For More Details
For more information, contact: Illinois Amish Interpretive Center, 1-888-45-AMISH (452-6474); Douglas County Tourism, 1-877-DOUGLAS (877-368-4527) or visit online at www.douglascotourism.com; Illinois Tourism 1-800-2CONNECT (1-800-226-6632) or click on www.enjoyillinois.com; Jamesport Chamber of Commerce 1-800-490-6606 or visit online at www.jamesport-mo.com; Missouri Tourism 1-800-519-4800 or click on www.VisitMO.com.

Before You Go
To plan your trip, stop by your nearest AAA service office for maps, TripTiks and TourBook guides. Or, go to our online Auto Travel section.

Plain and simple
Amish communities in Missouri and Illinois welcome visitors to shop, dine and experience their unique, unadorned and peaceful way of life

Published: May/Jun 2002
By Mike Michaelson

Amish people shun modern conveniences like cars, using buggies and wagons instead to travel around. /Illinois Bureau of Tourism photo
Douglas County in east central Illinois doesn’t use up much of the alphabet with naming its attractions. It is the home of Arthur and Arcola, Ann and Andy (as in Raggedy) and America’s fourth-largest Amish settlement, about 4,500 strong.

Explore the rich farmland of the flattest county in Illinois, where Amish farmers plow fields with six-horse teams of Belgians and Percherons, raise corn and soy beans and keep Holsteins and hogs. Squat black buggies clip-clop along country lanes at an unhurried pace.

There are about 150 cottage industries in the region (many run by families named Yoder and Miller). Businesses include buggy shops, woodworking shops (many Amish are skilled carpenters and cabinetmakers), dry goods shops, an Amish hat and clothing shop, and general store.

Explore Arcola

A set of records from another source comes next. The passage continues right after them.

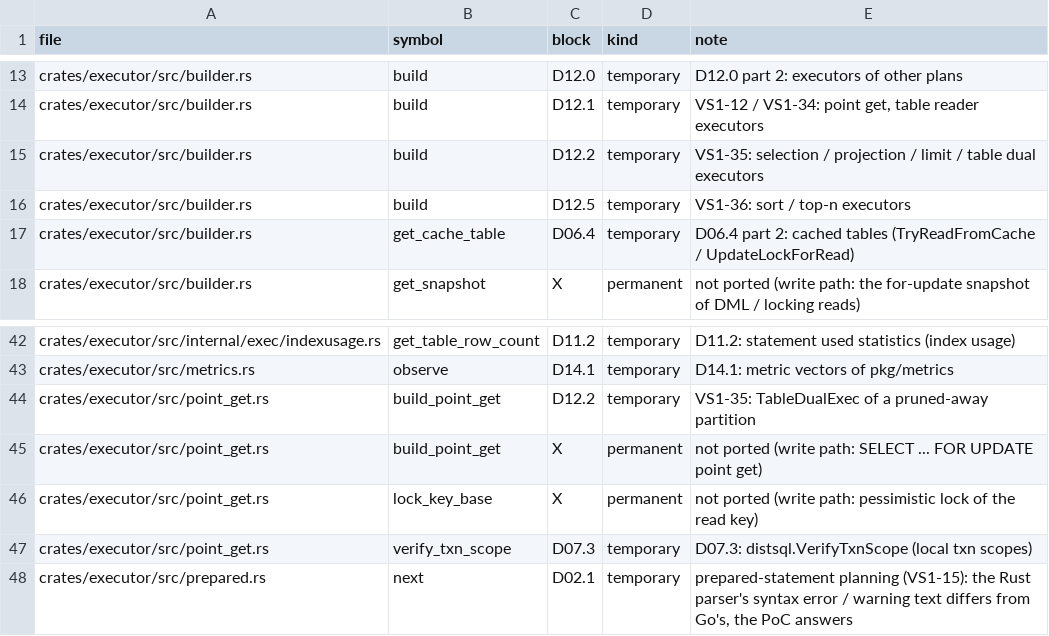
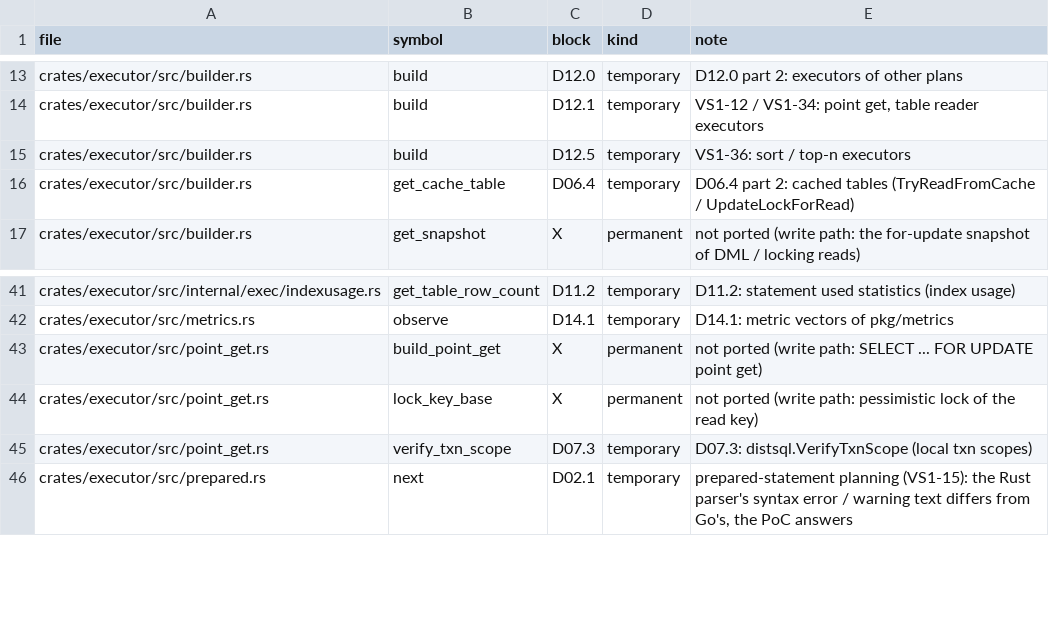
Before and after one commit to dulao5/tidb-rs-tracker, a TSV file: data/stubs.tsv, drawn as a sheet; only a part is shown, gaps mark what is left out.

```diff
--- a/data/stubs.tsv
+++ b/data/stubs.tsv
@@ -14,3 +14,2 @@ crates/executor/src/builder.rs	build	D12.0	temporary	D12.0 part 2: executors of
 crates/executor/src/builder.rs	build	D12.1	temporary	VS1-12 / VS1-34: point get, table reader executors
-crates/executor/src/builder.rs	build	D12.2	temporary	VS1-35: selection / projection / limit / table dual executors
 crates/executor/src/builder.rs	build	D12.5	temporary	VS1-36: sort / top-n executors
@@ -43,3 +42,2 @@ crates/executor/src/internal/exec/indexusage.rs	get_table_row_count	D11.2	tempor
 crates/executor/src/metrics.rs	observe	D14.1	temporary	D14.1: metric vectors of pkg/metrics
-crates/executor/src/point_get.rs	build_point_get	D12.2	temporary	VS1-35: TableDualExec of a pruned-away partition
 crates/executor/src/point_get.rs	build_point_get	X	permanent	not ported (write path: SELECT ... FOR UPDATE point get)
```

In Arcola, stop at the Illinois Amish Interpretive Center where a video and exhibits explain the history and beliefs of the Illinois Amish. The Amish religion grew out of the Reformation Anabaptist movement begun in Switzerland in 1527. Members of the sect were persecuted, tortured and burned at the stake, driving many to America in search of religious freedom.

At the center, you can hire a guide for a tour of the countryside or arrange for a tour of an Amish farm or meal at an Amish home. According to Amish customs, you’ll discover their belief that having their photograph taken is prohibited by the biblical admonishment in Exodus, “Thou shalt not take a graven image.” For this same reason, cloth dolls on sale in Amish craft stores have featureless faces. You’ll also learn that Amish refer to those outside of their sect as “English.”

An “English” and endearing childhood story has its roots in Arcola. It was the birthplace in 1880 of Johnny Gruelle, creator of Raggedy Ann and Raggedy Andy. Gruelle was the son of illustrator and landscape artist, Richard Gruelle, whose best known illustrations can be found in works by Hoosier poet James Whitcomb Riley.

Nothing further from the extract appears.